Another pair of ads focused on undocumented Latino immigration. Metadata also disclosed shows that ad was paid for at a cost of more than 3,000 rubles, and was targeted toward the LGBT community in Kansas, as well as users who showed interest in Hillary Clinton or Bernie Sanders.
Senate Intelligence Committee members instead interrogated the companies over their past and current efforts to curb Russian manipulation of their platforms, frequently expressing displeasure with the answers they received.
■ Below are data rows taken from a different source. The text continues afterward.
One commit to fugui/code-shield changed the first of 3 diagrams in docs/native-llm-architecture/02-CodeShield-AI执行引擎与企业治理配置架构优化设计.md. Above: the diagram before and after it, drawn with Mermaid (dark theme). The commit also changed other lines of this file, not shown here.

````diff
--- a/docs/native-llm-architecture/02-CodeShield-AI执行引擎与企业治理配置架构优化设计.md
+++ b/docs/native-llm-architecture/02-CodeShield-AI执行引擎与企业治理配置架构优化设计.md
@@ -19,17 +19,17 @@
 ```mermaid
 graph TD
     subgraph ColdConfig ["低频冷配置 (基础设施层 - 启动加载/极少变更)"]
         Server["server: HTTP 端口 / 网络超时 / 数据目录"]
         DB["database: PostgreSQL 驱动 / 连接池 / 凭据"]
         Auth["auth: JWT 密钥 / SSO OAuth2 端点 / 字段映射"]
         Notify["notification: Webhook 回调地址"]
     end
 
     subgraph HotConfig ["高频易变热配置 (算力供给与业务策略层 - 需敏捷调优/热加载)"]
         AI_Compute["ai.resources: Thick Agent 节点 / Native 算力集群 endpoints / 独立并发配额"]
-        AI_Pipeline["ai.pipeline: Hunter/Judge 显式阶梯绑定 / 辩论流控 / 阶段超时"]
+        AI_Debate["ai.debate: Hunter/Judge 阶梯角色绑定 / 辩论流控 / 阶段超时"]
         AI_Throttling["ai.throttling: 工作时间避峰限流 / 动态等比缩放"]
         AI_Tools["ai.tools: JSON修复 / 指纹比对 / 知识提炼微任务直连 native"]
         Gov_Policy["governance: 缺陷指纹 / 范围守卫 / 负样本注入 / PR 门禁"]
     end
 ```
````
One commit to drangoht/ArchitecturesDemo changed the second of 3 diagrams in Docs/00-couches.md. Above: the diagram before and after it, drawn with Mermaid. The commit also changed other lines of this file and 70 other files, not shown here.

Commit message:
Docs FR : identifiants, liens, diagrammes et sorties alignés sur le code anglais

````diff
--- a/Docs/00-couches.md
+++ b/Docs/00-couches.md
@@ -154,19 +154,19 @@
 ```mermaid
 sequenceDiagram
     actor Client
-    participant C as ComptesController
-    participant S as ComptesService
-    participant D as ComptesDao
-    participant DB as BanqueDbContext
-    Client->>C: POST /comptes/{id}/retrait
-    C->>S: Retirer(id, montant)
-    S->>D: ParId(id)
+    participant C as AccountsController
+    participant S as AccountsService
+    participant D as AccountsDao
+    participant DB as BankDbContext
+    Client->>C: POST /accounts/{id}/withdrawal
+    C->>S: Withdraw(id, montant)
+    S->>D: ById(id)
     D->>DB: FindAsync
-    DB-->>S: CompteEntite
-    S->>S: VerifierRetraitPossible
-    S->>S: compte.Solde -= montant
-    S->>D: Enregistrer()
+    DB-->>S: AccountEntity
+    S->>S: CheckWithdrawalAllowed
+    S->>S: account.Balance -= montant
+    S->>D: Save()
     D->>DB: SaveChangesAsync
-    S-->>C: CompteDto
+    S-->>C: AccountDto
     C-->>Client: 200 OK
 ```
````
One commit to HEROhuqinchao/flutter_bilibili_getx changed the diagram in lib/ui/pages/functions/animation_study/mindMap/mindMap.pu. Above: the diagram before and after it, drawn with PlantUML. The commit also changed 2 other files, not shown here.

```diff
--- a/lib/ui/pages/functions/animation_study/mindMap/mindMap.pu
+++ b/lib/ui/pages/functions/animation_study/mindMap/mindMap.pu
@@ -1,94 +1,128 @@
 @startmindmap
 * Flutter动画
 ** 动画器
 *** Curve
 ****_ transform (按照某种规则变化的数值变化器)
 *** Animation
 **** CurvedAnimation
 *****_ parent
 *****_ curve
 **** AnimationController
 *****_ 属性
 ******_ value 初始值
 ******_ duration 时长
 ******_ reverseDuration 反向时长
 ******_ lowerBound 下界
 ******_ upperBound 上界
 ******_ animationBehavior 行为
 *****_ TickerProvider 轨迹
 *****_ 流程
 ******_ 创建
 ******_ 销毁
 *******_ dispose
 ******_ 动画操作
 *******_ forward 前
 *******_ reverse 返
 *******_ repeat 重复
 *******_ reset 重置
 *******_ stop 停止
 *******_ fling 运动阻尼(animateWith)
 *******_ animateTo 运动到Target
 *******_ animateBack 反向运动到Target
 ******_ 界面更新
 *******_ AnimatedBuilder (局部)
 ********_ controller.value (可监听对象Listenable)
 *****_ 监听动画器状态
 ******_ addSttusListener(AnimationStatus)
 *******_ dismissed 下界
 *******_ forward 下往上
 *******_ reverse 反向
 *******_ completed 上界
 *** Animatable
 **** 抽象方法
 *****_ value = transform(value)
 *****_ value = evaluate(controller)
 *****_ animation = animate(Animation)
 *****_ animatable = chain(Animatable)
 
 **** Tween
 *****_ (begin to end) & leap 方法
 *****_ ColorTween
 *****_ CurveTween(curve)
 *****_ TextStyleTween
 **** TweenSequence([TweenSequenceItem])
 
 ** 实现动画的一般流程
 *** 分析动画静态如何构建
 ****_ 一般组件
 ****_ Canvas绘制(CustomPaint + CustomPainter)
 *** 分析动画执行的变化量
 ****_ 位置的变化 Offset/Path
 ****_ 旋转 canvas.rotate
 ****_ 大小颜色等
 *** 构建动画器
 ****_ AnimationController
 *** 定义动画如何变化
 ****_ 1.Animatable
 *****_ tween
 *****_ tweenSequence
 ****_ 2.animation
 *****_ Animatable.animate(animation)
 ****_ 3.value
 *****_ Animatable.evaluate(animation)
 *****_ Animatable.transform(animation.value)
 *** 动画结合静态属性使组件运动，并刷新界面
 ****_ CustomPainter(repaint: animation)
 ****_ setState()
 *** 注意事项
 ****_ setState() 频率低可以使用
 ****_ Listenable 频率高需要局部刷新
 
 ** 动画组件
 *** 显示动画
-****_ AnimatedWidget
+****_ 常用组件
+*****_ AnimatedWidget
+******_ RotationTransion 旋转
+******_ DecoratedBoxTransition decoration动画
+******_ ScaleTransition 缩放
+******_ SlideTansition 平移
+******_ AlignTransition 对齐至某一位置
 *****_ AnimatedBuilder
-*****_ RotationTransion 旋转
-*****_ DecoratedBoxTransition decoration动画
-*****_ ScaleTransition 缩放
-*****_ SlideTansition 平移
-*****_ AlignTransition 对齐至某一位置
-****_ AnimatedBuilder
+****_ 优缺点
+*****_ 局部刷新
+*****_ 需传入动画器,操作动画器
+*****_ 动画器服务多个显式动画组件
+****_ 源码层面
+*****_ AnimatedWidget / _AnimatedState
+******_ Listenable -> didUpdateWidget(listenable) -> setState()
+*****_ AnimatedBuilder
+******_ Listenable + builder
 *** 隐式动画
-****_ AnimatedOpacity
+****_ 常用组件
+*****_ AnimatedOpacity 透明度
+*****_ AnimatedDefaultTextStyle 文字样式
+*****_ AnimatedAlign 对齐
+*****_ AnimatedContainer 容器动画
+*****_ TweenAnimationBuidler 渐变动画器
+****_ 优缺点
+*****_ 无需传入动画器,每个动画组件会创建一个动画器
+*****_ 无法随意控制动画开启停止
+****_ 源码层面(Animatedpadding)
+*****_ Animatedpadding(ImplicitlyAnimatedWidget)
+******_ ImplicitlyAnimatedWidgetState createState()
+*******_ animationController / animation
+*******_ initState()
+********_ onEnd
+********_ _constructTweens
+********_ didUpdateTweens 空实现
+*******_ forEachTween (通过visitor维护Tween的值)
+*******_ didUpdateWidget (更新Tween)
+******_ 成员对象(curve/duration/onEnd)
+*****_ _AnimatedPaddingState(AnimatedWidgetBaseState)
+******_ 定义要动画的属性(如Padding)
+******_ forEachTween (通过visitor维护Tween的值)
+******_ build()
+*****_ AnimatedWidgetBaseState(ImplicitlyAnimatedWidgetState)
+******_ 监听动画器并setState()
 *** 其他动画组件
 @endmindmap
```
It targeted Facebook users who liked human rights, African-American culture or Malcolm X.